Then there is the hypothetical digital dollar that would be the Federal Reserve’s take on a CBDC. This would really just be a digital twin of the US dollar: Fully regulated, under a central authority, and with the full faith and support of the country’s central bank.
“A dollar in CBDC form is a responsibility of the central bank. The Federal Reserve has to pay you back,” explained Ronit Ghose, who heads fintech and digital assets for Citi Global Insights.
Federal Reserve Chairman Jerome Powell previously said that the main incentive for the US to launch its own central bank digital currency, or CBDC, would be to eliminate the use case for cryptocurrencies in America.
“You wouldn’t need stablecoins; you wouldn’t need cryptocurrencies if you had a digital US currency,” Powell said. “I think that’s one of the strongest arguments in its favor.”
In the White House’s new framework, it points to the fact that an American CBDC can enable a payment system that is “more efficient, provides a basis for further technological innovation, facilitates faster transactions across national borders and is environmentally sustainable”.
“It can promote financial inclusion and equity by providing access for a broad set of consumers,” the report continues.
To that end, the administration encourages the Fed to continue its ongoing research, experimentation and evaluation of a CBDC.
Safeguarding financial stability
Central bankers and US lawmakers have for years lamented the rise of stablecoins, a specific subset of cryptocurrencies that have a value tied to a real asset, such as a fiat currency like the US dollar or a commodity like gold.
These non-governmental digital tokens are increasingly being used in domestic and international transactions, which is scary for central banks because they have no say in how this space is regulated.
In May, the collapse of TerraUSD, one of the most popular US dollar-pegged stablecoin projects, cost investors tens of billions of dollars as they pulled out in a panic that some have compared to a bank run.

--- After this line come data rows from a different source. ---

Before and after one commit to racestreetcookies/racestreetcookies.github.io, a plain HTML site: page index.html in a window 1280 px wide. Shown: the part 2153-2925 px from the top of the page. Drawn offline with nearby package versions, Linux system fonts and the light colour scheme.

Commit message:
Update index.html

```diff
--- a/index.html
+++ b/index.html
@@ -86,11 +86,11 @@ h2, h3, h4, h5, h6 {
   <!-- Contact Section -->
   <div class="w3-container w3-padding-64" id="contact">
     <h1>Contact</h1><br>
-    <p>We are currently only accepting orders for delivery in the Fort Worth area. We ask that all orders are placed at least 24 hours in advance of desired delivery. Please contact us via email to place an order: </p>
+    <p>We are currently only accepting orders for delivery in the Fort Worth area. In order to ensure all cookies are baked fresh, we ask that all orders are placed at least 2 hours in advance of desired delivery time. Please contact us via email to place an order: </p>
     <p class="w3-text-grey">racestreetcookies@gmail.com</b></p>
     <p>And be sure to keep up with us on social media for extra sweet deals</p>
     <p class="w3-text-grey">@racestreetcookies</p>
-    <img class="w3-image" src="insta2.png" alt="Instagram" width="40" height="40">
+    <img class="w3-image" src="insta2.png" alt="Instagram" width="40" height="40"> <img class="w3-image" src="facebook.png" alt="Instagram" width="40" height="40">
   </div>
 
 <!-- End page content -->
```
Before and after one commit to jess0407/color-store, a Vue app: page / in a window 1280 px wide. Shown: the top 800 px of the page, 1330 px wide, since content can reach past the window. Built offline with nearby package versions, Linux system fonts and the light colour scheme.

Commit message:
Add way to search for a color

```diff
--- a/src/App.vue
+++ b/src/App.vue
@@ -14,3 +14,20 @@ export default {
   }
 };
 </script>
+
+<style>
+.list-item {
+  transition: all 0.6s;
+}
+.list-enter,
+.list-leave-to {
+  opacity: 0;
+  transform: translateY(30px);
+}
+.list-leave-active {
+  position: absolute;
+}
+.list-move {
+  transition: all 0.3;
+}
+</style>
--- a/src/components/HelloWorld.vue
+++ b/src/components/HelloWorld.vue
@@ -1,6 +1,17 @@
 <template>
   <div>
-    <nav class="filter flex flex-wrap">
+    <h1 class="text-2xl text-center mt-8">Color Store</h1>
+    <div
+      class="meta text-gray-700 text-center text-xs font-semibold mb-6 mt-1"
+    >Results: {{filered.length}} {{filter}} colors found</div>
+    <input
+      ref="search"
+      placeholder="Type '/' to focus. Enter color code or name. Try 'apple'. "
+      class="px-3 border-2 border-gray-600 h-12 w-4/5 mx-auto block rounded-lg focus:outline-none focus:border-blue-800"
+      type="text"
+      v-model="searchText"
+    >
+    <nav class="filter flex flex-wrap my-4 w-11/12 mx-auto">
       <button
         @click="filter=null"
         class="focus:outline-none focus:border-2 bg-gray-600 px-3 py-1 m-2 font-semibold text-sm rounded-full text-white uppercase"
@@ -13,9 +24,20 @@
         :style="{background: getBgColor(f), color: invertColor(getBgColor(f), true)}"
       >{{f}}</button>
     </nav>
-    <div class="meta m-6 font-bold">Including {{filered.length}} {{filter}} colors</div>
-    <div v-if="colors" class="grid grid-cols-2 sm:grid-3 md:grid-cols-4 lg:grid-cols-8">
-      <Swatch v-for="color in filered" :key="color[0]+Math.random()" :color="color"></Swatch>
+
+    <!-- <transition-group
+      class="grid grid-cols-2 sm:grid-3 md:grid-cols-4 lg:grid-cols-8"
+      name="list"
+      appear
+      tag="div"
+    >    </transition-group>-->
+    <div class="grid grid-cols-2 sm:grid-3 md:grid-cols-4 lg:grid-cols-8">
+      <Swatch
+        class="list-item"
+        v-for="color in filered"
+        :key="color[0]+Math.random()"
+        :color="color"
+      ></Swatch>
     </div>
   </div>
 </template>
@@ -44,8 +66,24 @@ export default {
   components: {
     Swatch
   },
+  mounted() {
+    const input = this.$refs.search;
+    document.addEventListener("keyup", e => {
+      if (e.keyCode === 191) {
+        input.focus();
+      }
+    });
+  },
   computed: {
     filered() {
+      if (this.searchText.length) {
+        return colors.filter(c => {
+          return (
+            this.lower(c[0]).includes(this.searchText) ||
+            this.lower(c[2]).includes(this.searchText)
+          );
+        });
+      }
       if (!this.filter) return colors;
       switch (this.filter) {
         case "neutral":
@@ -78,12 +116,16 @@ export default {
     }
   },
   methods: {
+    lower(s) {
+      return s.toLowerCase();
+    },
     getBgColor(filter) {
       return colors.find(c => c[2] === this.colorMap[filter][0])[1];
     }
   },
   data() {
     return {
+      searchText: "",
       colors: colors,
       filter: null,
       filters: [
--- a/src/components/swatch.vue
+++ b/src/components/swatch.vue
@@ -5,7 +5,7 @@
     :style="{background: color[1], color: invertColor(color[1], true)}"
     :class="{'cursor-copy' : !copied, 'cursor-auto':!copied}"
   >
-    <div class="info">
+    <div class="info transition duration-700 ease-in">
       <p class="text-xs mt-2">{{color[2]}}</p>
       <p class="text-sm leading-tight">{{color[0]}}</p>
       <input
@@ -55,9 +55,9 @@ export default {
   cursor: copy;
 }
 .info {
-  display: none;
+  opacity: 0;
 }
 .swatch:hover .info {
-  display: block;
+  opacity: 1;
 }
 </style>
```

Widespread buy-in – and public PSAs – from respected financial institutions lent credibility to the project, further driving the narrative that it was all legitimate.
The implosion of this stablecoin project led to a series of insolvencies that wiped out nearly $600 billion in assets, according to the White House.
“Digital assets and the mainstream financial system are becoming increasingly intertwined, creating channels for turbulence to have spillover effects,” according to the White House fact sheet.
The framework goes on to single out stablecoins, warning that they could create disruptive runs if not paired with appropriate regulation.
To make stablecoins “more secure,” the administration says Treasury will “work with financial institutions to strengthen their capacity to identify and mitigate cyber vulnerabilities by sharing information and promoting a broad range of data sets and analytical tools, as well as partnering with other agencies to “identify, track and analyze emerging strategic risks related to digital asset markets.”
These efforts will also take place in cooperation with international allies, including the Organization for Economic Co-operation and Development and the Financial Stability Board.